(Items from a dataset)
┌──

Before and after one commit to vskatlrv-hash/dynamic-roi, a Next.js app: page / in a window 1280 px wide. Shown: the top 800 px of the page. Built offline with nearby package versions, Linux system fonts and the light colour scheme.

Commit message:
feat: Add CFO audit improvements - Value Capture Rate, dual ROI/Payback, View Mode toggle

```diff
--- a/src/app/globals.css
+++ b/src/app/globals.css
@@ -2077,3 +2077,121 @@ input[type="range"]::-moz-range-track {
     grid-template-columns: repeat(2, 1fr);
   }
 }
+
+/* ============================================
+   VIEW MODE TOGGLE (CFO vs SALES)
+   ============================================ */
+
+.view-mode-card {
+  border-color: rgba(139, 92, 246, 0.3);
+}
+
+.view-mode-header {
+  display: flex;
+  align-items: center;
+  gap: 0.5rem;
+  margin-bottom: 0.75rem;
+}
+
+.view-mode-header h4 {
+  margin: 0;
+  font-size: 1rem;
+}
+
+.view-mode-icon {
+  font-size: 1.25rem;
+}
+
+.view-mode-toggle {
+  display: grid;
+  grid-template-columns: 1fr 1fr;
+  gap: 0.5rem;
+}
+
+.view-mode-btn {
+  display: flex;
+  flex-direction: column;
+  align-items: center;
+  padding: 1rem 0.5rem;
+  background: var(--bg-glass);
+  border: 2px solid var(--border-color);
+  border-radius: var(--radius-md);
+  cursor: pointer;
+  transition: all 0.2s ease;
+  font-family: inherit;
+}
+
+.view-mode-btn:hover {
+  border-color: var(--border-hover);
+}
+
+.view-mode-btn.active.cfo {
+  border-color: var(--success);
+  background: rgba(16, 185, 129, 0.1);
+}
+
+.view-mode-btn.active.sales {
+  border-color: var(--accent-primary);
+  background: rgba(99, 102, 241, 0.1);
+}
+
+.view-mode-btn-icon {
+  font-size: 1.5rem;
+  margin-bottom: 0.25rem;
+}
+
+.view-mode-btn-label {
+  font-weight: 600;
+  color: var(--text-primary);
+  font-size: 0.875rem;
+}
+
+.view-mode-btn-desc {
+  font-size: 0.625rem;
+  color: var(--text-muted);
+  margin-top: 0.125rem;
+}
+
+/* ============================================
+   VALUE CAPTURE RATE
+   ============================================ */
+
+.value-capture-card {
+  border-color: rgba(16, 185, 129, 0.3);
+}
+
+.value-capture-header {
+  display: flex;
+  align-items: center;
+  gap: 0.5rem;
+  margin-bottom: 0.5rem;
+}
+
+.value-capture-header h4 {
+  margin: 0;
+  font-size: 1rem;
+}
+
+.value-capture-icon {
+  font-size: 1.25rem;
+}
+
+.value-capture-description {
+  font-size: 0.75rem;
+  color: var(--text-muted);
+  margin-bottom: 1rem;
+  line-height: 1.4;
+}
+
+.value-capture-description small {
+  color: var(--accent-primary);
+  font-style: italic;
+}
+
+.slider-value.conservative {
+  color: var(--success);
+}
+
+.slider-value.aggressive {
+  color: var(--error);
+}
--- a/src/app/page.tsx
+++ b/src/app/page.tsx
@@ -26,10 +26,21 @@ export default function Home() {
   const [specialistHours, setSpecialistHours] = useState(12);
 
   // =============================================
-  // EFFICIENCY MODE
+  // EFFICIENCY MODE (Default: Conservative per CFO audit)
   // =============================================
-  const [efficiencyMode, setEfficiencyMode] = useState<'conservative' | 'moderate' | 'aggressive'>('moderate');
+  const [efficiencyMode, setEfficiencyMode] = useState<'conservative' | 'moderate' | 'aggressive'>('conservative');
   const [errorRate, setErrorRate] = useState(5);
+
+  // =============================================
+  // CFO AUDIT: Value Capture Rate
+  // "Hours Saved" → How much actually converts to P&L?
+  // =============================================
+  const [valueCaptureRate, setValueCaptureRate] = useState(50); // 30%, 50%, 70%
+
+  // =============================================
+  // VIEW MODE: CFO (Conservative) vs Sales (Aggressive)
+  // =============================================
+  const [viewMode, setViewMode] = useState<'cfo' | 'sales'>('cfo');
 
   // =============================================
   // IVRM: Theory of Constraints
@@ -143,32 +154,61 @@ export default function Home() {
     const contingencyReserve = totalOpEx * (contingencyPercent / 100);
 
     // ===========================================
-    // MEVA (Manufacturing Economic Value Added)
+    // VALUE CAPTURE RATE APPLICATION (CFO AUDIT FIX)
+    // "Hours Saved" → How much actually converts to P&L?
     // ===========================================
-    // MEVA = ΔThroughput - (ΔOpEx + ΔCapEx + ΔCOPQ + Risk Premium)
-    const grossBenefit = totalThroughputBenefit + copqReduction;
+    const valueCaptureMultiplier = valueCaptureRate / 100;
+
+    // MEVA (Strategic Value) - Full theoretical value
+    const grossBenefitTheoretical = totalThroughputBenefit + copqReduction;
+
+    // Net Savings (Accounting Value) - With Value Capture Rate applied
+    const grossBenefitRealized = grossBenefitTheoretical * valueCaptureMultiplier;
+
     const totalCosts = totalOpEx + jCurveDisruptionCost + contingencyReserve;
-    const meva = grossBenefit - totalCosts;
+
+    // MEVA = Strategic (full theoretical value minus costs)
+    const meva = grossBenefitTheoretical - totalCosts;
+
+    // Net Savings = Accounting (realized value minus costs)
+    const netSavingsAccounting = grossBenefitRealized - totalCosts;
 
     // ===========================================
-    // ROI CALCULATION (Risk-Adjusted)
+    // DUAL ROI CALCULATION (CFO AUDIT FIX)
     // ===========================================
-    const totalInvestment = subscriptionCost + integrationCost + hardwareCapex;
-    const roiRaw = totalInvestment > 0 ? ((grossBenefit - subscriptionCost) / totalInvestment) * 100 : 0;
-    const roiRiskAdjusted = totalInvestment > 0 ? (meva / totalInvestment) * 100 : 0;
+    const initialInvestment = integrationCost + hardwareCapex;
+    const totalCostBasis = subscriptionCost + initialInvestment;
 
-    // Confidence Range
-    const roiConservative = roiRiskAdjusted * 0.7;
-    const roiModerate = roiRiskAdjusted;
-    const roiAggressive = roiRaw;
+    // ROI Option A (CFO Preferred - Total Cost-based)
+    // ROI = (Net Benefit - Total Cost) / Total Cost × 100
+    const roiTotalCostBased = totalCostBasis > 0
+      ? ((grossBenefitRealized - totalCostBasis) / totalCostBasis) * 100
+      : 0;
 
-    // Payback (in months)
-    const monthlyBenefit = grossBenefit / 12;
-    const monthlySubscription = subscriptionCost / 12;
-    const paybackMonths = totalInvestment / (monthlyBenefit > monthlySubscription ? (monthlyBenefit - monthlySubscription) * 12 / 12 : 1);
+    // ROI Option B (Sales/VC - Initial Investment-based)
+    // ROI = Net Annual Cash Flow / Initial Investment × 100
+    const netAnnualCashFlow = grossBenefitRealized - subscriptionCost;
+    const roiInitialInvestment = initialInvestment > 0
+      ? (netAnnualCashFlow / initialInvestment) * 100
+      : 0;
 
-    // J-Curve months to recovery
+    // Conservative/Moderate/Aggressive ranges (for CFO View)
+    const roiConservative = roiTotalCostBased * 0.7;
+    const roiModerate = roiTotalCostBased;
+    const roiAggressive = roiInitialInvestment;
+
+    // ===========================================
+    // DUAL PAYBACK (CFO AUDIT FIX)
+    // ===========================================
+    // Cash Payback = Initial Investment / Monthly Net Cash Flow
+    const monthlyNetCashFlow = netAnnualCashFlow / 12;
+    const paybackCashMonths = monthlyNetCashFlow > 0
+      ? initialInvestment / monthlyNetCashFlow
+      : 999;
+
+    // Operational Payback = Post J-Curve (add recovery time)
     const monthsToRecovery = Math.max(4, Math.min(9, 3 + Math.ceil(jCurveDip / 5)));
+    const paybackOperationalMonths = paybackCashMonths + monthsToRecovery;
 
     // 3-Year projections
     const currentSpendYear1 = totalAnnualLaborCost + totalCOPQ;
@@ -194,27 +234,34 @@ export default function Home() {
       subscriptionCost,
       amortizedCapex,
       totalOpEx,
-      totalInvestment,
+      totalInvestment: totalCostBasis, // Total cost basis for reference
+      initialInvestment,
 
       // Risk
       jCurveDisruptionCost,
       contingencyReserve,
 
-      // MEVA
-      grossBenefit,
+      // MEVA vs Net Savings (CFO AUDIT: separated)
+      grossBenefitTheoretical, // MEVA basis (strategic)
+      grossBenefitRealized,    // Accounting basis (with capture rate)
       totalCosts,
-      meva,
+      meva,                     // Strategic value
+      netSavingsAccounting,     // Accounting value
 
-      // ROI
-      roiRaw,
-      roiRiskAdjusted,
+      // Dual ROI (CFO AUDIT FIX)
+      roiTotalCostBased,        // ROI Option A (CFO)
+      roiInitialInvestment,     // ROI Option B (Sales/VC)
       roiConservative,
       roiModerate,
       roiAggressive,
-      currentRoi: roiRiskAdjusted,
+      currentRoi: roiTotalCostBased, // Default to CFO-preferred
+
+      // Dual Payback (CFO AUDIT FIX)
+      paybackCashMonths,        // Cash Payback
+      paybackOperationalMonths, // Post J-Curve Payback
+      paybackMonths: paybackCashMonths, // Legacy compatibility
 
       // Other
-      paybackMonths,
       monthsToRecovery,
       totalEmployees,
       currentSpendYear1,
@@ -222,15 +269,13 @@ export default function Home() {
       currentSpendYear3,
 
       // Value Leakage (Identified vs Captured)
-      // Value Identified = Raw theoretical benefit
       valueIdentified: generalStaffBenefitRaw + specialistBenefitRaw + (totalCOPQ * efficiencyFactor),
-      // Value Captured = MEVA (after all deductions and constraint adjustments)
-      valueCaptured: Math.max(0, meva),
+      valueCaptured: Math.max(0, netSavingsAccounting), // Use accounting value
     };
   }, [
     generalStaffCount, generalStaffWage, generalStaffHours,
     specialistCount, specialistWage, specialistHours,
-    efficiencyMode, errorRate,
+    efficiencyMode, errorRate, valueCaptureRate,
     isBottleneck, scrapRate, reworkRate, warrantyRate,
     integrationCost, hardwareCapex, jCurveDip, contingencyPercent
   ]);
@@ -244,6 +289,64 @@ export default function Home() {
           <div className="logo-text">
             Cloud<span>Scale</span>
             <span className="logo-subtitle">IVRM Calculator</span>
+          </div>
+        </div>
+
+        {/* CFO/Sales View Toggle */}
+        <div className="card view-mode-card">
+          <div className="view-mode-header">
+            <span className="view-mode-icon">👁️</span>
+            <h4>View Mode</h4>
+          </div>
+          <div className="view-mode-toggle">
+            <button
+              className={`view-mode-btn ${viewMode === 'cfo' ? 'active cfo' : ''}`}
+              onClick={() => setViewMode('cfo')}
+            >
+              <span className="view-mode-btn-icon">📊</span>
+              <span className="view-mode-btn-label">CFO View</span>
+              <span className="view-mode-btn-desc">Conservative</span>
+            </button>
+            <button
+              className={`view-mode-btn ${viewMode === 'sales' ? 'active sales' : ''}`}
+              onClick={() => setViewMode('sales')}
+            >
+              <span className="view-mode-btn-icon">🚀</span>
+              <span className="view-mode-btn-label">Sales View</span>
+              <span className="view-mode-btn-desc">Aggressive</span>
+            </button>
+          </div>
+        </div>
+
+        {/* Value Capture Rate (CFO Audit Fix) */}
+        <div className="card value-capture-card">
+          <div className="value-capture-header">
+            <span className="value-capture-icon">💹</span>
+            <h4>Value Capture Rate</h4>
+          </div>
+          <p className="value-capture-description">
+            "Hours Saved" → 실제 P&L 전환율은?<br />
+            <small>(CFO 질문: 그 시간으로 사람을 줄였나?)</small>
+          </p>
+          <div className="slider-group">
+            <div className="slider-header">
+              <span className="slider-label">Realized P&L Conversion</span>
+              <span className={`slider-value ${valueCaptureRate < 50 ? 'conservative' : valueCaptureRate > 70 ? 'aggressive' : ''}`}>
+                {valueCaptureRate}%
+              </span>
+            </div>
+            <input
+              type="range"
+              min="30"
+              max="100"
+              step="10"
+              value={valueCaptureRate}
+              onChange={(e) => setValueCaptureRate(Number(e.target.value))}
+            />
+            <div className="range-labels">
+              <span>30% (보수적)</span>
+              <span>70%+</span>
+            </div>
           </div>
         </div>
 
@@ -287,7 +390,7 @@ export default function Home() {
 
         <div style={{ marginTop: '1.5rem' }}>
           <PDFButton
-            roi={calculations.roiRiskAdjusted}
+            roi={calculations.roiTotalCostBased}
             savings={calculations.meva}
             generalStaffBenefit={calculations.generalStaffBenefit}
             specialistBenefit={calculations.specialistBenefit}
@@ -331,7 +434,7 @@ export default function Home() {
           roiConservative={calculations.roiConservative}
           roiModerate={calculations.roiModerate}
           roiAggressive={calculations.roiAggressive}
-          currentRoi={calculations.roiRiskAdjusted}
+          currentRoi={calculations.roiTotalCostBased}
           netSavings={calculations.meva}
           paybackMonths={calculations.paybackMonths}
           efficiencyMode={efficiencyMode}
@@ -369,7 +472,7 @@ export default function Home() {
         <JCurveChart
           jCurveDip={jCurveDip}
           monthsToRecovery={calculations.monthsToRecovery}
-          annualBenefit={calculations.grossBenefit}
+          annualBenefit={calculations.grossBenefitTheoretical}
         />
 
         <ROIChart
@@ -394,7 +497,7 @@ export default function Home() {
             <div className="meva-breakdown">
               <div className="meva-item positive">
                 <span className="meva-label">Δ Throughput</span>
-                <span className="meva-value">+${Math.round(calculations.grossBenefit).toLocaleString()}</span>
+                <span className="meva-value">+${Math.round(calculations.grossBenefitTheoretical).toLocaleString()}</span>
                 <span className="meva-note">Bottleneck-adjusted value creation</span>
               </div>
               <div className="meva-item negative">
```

└──

## [What you are asked to do]
If the string "size" is in a line of the entries, pick that line out.

## [Expected answer]
+  font-size: 1rem;
+  font-size: 1.25rem;
+  font-size: 1.5rem;
+  font-size: 0.875rem;
+  font-size: 0.625rem;
+  font-size: 1rem;
+  font-size: 1.25rem;
+  font-size: 0.75rem;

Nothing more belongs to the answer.